I’m very skeptical of the studies suggesting empathy has “dropped dramatically” for a couple of reasons. Firstly, they seem to be very regional, and particularly associated with “scientists” (not actual science-scientists in most cases, soft-science-types) on the US West Coast (and to a lesser extent East Coast). Secondly, there frequently seem to be agendas surrounding it, including, bizarrely and chillingly, an agenda that was expressed a fair bit in the last five years that empathy is basically “a bad thing” or “a problem” (seemingly on the basis that it made people want to band together with other poor people against rich people, and people generally caring about social issues that don’t directly affect them, I wish I was joking).
Re: reading and empathy, yeah you’re right to mention “causation or correlation?”. Looking back through people I’ve known who read/don’t read, there is a correlation between reading books about people, people particularly people who suffer and go through a lot, and having lot of empathy, but I know a number of cold individuals who read a ton of fiction, and just don’t give a shit about the characters, and/or particularly read crime fiction (or read non-fiction). I suspect there’s a bit of both - having empathy makes you more likely to actually enjoy books about people and feelings and so on, and reading those books will likely open you up to issues you might never personally have considered/experienced, widening your empathy. On the other hand, it’s certainly possible for people to sneer their way through Inspector Badass putting away (or more likely, killing) some serial killer (whilst also sneering at the killer’s flawed victims, of course).
I think quality is an important issue. Most writing you find online, because it costs basically nothing to publish it, and it doesn’t have to get through any kind of editors at all, let alone trained, experienced or even basically competent editors, is staggeringly low-quality. Even stuff you’d expect to be lower-quality, like forum posts and so on, is lower-quality than letters and so on of old, because people can just type it up in seconds and press “post”, rather than having to say, plan it, write it, check it, get off their arse and send it if good enough and so on. Education and spell-checkers and so on have helped make people basically better writers, but everything else has helped degrade it a lot more.
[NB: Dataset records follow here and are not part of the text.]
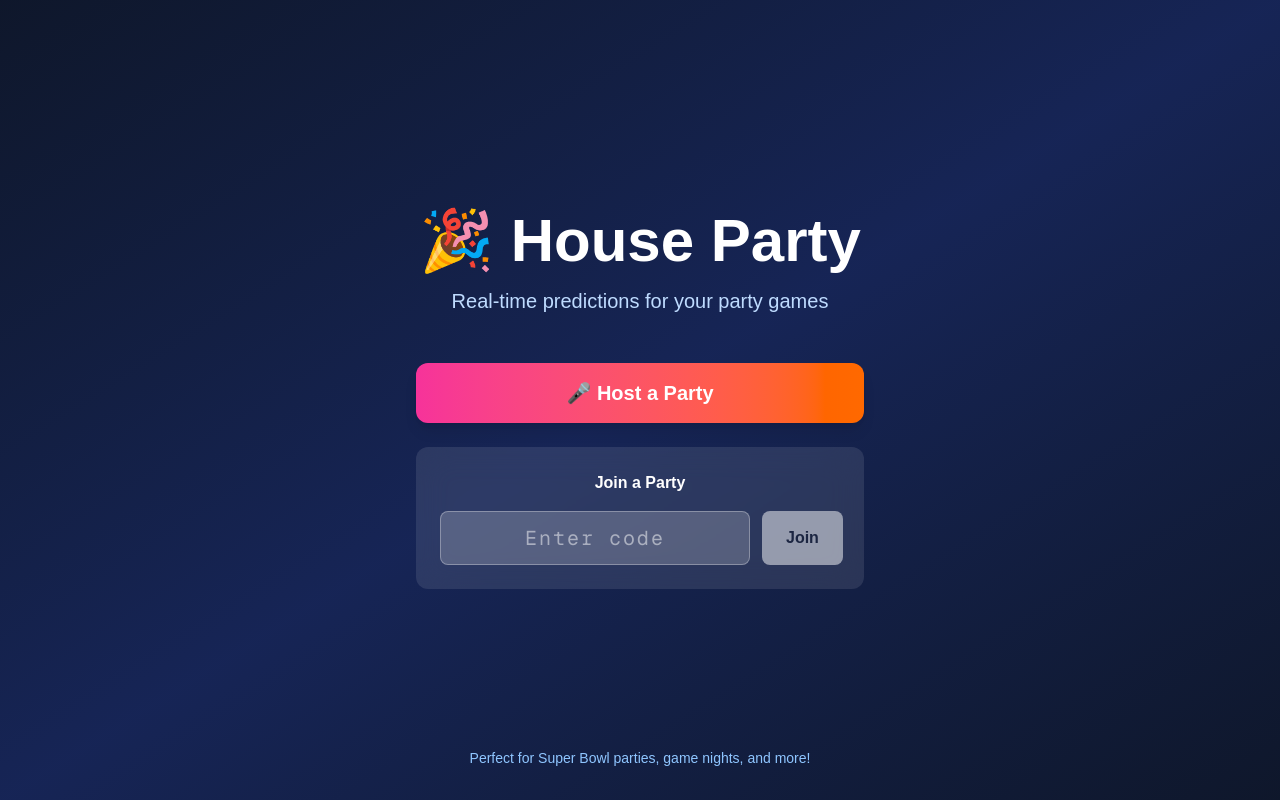
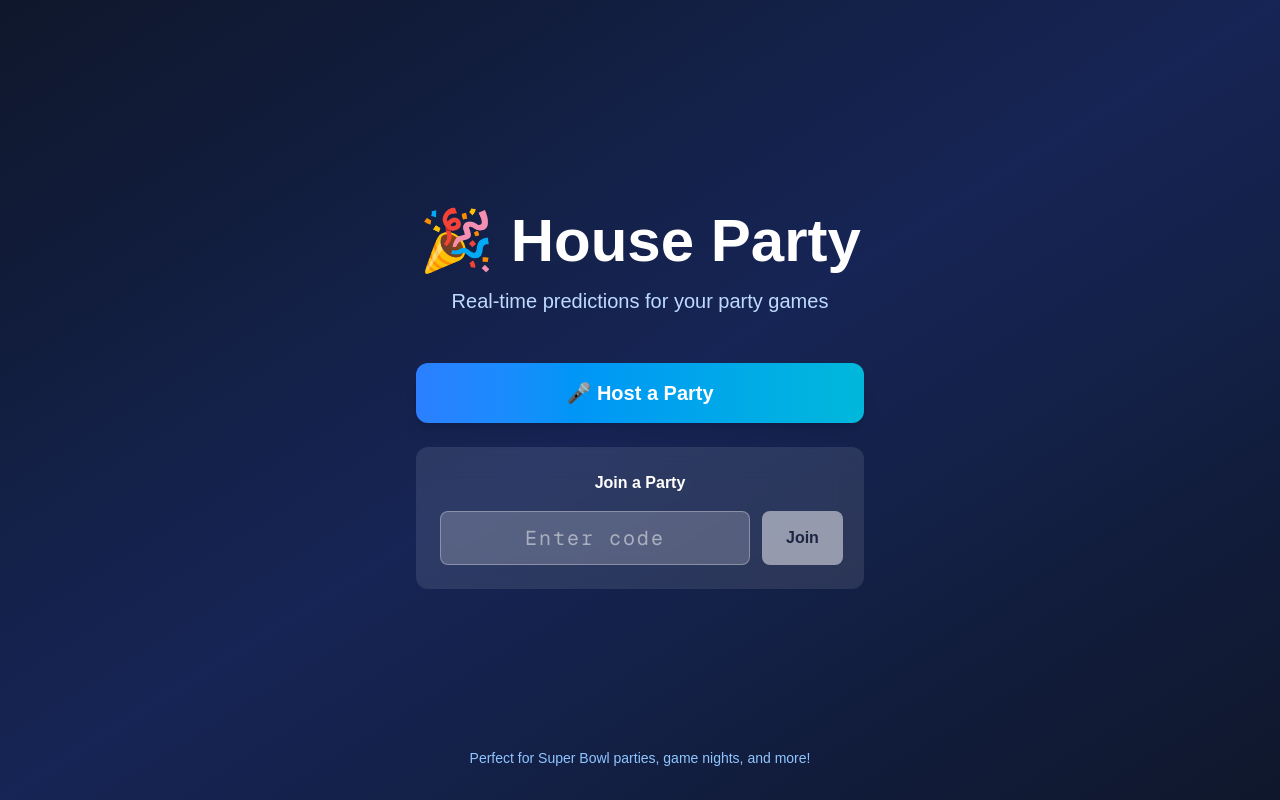
Before and after one commit to chafeeney24/house-party, a Next.js app: page / in a window 1280 px wide. Built offline with nearby package versions, Linux system fonts and the light colour scheme.

Commit message:
Fix remaining button colors to blue/cyan gradient

```diff
--- a/src/app/create/page.tsx
+++ b/src/app/create/page.tsx
@@ -94,7 +94,7 @@ export default function CreateParty() {
             <button
               type="submit"
               disabled={isLoading || !partyName || !hostName}
-              className="w-full bg-gradient-to-r from-pink-500 to-orange-500 text-white font-bold py-4 px-8 rounded-xl text-lg shadow-lg hover:shadow-xl transform hover:scale-105 transition-all disabled:opacity-50 disabled:transform-none disabled:cursor-not-allowed"
+              className="w-full bg-gradient-to-r from-blue-500 to-cyan-500 text-white font-bold py-4 px-8 rounded-xl text-lg shadow-lg hover:shadow-xl transform hover:scale-105 transition-all disabled:opacity-50 disabled:transform-none disabled:cursor-not-allowed"
             >
               {isLoading ? 'Creating...' : 'Create Party'}
             </button>
--- a/src/app/join/page.tsx
+++ b/src/app/join/page.tsx
@@ -134,7 +134,7 @@ function JoinPartyForm() {
             <button
               type="submit"
               disabled={isLoading || !isValidCode || !guestName}
-              className="w-full bg-gradient-to-r from-green-500 to-teal-500 text-white font-bold py-4 px-8 rounded-xl text-lg shadow-lg hover:shadow-xl transform hover:scale-105 transition-all disabled:opacity-50 disabled:transform-none disabled:cursor-not-allowed"
+              className="w-full bg-gradient-to-r from-blue-500 to-cyan-500 text-white font-bold py-4 px-8 rounded-xl text-lg shadow-lg hover:shadow-xl transform hover:scale-105 transition-all disabled:opacity-50 disabled:transform-none disabled:cursor-not-allowed"
             >
               {isLoading ? 'Joining...' : 'Join Party'}
             </button>
--- a/src/app/page.tsx
+++ b/src/app/page.tsx
@@ -22,7 +22,7 @@ export default function Home() {
         {/* Host a Party */}
         <button
           onClick={() => router.push('/create')}
-          className="w-full bg-gradient-to-r from-pink-500 to-orange-500 text-white font-bold py-4 px-8 rounded-xl text-xl shadow-lg hover:shadow-xl transform hover:scale-105 transition-all"
+          className="w-full bg-gradient-to-r from-blue-500 to-cyan-500 text-white font-bold py-4 px-8 rounded-xl text-xl shadow-lg hover:shadow-xl transform hover:scale-105 transition-all"
         >
           🎤 Host a Party
         </button>
```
Further, even places where you would expect higher standards, like, say, the NYT, are so desperate for readership that they put of tons of faux-controversial trash-reasoning clickbait-y opinion pieces, which whilst they might have good grammar, are wholly intellectually void (the writing of NYT columnist Ross Douthat is a good example).
And this, I think, is part of why people skip so much, and then skipping and skimming becomes an ingrained habit. If 90% of what you’re reading turns out to be trash, why not skim it to see if you can immediately dismiss it.
Another issue, one created by our academic system, and college educations specifically, ironically enough, is that it doesn’t pay, in most cases, to “deep read” in most subjects. Most universities, good and bad, in the West and East, wildly overload their students with reading materials, and wildly overstate what the students need to read, typically with very poor guidance as to what actually matters. This is supposed to be a good thing, but what it actually teaches people is twofold:
It makes a lot of people absolutely loathe reading and cease or dramatically reduce their “reading for pleasure”, sometimes just for a year or two afterwards, but sometimes for decades or permanently.
That everything should be skimmed until/unless you identify it as important.
So some of the best-educated and hardest-working people, who we want to love reading/writing, end up loathing it, at least temporarily.
Academics, as they’re directly responsible for this problem, often try to pretend it doesn’t exist, but it’s not like it’s obscure or unknown - it’s been well-documented for a long time (at least thirty years). There is occasionally recognition of it by some university or department or another which then takes measures to “fix” it, but such fixes typically last a couple of years at best.
I’m guessing the latter Sleep deprivation is a HELL of a drug, especially as you get even slightly older. It’s a lot worse to miss sleep at 41 than 21, that’s for sure!
< looks around nervously, adjusts collar, a bead of sweat appears on his forehead >
That said, as bad as I am for that, you should see my wife’s law textbooks, and some judgments, good god!